In 2019, New York State enacted The Farm Laborers Fair Practices Act that provides expansive new workplace mandates on agriculture employers in New York. NFIB vigorously opposed this legislation, arguing that seasonality and weather-dependent business models for farmers and growers in New York could not support onerous and costly new mandates.
The law also created a new entity charged with making future decisions regarding several key provisions of the law that could not be agreed to initially. The Farm Labor Wage Board conducted several hearings this fall to evaluate – and strengthen – the still novel law, with a primary focus on reducing the 60-hour overtime threshold to as low as 40 hours-per-week.
NFIB provided testimony to the Farm Board in October reinforcing our original objections but also arguing that the economic impact of the new law on agri-business could not be understood or evaluated after such a short period of implementation, and that the COVID-19 pandemic continues to cloud the state’s broader economy, including agriculture, with unprecedented uncertainty.
The Farm Labor Wage Board announced on December 31, 2020 that it concurs with NFIB’s arguments and recommended no changes to the current 60-hour overtime threshold.
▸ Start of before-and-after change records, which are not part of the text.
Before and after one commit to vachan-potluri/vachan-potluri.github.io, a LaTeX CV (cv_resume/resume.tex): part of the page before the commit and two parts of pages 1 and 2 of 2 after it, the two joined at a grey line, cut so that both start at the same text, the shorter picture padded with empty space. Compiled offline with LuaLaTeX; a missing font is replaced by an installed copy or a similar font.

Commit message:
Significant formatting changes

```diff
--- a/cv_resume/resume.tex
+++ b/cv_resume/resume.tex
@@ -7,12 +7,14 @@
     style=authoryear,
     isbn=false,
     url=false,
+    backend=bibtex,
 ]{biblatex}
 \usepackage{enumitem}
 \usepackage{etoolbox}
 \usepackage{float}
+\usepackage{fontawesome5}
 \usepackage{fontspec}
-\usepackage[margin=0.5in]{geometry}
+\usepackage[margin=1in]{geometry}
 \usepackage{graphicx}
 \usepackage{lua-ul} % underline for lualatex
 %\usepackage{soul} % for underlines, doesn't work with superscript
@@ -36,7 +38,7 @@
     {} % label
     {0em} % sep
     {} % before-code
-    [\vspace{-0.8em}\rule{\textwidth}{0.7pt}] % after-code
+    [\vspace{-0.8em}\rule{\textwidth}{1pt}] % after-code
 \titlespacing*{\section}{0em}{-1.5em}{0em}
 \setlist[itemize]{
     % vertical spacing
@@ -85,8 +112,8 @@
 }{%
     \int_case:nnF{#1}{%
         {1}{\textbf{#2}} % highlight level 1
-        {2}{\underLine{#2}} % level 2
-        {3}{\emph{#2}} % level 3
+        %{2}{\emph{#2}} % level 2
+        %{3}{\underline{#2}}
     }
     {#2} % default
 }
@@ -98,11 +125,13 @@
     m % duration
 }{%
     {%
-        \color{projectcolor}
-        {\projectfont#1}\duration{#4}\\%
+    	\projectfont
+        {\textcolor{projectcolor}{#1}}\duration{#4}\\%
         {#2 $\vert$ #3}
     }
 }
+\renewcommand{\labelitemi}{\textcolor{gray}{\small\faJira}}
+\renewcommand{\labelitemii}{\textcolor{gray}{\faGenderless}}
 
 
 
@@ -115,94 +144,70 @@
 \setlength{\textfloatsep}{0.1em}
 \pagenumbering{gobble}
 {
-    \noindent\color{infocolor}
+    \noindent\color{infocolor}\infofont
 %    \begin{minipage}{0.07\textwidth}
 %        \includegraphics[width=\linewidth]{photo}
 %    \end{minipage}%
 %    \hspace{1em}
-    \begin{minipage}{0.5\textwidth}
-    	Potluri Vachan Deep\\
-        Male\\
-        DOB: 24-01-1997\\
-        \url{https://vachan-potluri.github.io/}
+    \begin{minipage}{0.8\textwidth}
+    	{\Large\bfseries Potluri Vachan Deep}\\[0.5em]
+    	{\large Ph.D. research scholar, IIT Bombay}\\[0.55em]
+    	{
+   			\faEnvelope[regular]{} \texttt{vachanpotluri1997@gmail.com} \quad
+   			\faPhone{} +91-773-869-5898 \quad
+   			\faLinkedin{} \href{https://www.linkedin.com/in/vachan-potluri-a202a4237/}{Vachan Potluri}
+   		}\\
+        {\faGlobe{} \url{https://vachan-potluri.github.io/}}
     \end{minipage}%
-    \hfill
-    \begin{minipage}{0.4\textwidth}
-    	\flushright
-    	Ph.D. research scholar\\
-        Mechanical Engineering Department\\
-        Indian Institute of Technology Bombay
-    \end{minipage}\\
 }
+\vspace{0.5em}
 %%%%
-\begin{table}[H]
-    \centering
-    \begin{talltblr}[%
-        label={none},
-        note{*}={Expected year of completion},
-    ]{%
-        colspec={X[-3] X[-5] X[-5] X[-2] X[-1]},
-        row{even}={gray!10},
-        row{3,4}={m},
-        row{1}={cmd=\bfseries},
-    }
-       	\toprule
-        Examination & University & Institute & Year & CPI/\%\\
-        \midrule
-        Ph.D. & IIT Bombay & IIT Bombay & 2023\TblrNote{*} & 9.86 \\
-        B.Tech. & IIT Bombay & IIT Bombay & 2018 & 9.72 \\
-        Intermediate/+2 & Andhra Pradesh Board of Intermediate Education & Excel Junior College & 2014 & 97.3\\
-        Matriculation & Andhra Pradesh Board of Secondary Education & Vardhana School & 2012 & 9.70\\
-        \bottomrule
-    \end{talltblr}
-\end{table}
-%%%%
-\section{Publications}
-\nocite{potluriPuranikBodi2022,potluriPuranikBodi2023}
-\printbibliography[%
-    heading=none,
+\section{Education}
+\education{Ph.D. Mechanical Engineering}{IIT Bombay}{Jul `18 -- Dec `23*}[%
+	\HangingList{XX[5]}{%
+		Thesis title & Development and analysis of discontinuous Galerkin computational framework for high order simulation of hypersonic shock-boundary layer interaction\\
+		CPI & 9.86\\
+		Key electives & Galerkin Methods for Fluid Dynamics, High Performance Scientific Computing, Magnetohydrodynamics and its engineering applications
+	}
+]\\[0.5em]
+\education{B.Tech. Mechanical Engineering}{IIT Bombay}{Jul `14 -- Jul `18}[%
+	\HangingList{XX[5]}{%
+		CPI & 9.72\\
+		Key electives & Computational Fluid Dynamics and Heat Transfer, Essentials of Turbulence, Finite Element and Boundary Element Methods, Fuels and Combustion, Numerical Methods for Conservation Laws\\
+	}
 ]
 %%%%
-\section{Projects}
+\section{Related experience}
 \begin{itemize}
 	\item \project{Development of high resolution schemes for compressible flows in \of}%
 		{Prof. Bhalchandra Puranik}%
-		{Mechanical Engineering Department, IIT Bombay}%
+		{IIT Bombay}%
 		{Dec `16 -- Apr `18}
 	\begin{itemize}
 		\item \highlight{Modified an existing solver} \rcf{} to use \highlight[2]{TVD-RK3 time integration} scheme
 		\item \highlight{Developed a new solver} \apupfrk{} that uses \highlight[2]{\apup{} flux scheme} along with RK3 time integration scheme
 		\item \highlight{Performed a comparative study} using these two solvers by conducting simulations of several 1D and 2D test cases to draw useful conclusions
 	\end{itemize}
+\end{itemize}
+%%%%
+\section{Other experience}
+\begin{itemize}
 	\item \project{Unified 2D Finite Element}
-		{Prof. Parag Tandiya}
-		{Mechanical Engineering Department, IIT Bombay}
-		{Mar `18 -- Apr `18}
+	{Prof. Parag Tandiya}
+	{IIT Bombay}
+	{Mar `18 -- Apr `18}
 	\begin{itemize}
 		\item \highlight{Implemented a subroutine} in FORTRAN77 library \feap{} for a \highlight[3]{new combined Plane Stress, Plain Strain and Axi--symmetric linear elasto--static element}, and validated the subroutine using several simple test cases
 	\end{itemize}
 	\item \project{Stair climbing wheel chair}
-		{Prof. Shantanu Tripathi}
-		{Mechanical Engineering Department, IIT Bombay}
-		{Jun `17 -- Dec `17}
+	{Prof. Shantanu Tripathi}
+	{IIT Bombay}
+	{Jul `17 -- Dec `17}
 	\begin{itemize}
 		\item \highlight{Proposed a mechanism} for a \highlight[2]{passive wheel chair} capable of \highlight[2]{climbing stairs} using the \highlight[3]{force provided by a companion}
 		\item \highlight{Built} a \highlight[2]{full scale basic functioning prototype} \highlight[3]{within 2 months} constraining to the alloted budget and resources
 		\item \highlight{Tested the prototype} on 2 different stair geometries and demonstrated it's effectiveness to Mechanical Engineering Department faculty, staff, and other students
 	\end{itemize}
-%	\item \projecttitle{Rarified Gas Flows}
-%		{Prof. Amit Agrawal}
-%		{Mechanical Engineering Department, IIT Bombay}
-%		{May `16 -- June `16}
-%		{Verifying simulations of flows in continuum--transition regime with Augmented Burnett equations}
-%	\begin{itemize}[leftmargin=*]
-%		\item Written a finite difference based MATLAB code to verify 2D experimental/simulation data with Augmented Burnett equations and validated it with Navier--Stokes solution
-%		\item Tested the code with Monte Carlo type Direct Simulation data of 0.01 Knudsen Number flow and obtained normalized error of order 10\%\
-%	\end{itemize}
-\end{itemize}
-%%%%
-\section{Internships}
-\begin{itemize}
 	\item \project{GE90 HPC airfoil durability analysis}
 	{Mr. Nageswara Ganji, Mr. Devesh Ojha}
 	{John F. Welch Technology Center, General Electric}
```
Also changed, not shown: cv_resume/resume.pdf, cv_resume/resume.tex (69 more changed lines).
The recommendation did state that the board would revisit the threshold next year, at which point NFIB will again be prepared to advocate on behalf the state’s small businesses, farmers, and growers.